The Occupational Safety and Health Administration (OSHA), an agency of the United States Department of Labor, is responsible for assuring safe working conditions and enforcing safety standards throughout the country. Each year, OSHA publishes a list of the top ten most cited violations of their standards. For fiscal year 2017, the top violations were virtually the same as 2016, with the exception of Fall Protection – Training cracking the top 10. The most cited violation, for the sixth year in a row, was Fall Protection – General Requirements, with 6,072 citations issued. For context, the next most cited violation was Hazard Communication, with 4,176 violations.
Fall-related injuries were already three (scaffolding, ladders, and fall protection-general) of the top ten over the last decade, and now these violations amount to nearly half of the most commonly issued OSHA citations.
“Fall-related injuries are some of the most common that we encounter in our practice,” noted workers’ compensation attorney Steven Corriveau. “Often, these are injuries that could have, and should have, been prevented through better protection and safety practices. Unfortunately, these injuries are also often some of the most severe that we come across.”
OSHA is authorized by federal law to issue workplace health and safety standards, which covered employers are responsible for abiding by. Employers are also responsible for complying with the General Duty Clause, which requires employers to keep their place of employment “free from recognized hazards that are causing or are likely to cause death or serious harm.”
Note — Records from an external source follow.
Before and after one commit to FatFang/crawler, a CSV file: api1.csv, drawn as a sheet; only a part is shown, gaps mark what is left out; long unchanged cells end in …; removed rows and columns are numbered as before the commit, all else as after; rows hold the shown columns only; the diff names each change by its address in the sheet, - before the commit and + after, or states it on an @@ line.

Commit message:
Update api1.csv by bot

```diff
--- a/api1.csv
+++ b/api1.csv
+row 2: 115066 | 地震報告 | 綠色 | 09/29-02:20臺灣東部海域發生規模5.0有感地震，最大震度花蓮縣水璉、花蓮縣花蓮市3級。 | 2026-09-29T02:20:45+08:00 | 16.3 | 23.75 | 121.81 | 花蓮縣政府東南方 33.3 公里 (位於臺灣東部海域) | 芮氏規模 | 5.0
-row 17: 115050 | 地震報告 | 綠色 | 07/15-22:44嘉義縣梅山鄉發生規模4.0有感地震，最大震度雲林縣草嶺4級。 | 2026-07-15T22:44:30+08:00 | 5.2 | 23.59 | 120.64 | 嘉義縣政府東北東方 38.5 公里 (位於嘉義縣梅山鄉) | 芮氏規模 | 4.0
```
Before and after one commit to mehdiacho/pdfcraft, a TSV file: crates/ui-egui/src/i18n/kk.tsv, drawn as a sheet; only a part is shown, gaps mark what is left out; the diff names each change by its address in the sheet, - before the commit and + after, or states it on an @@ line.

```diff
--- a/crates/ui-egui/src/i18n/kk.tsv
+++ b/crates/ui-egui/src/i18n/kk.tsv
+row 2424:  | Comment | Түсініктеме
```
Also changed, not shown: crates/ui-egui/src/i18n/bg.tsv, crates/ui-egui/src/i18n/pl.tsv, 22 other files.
OSHA is also responsible for enforcing its standards on covered employers, and violations are met with citations and fines. Inspections are routinely performed for high-hazard industries or worksites with higher rates of injury and illness and may also be triggered by a workplace fatality, hospitalizations, and complaints.
The top ten list is published annually to give employers “a place to start for finding and fixing hazards,” and “to address the biggest safety risks facing their employees.” According to National Safety Council President and CEO Deborah Hersman, “the OSHA Top 10 is more than just a list; it is a blueprint for keeping workers safe.”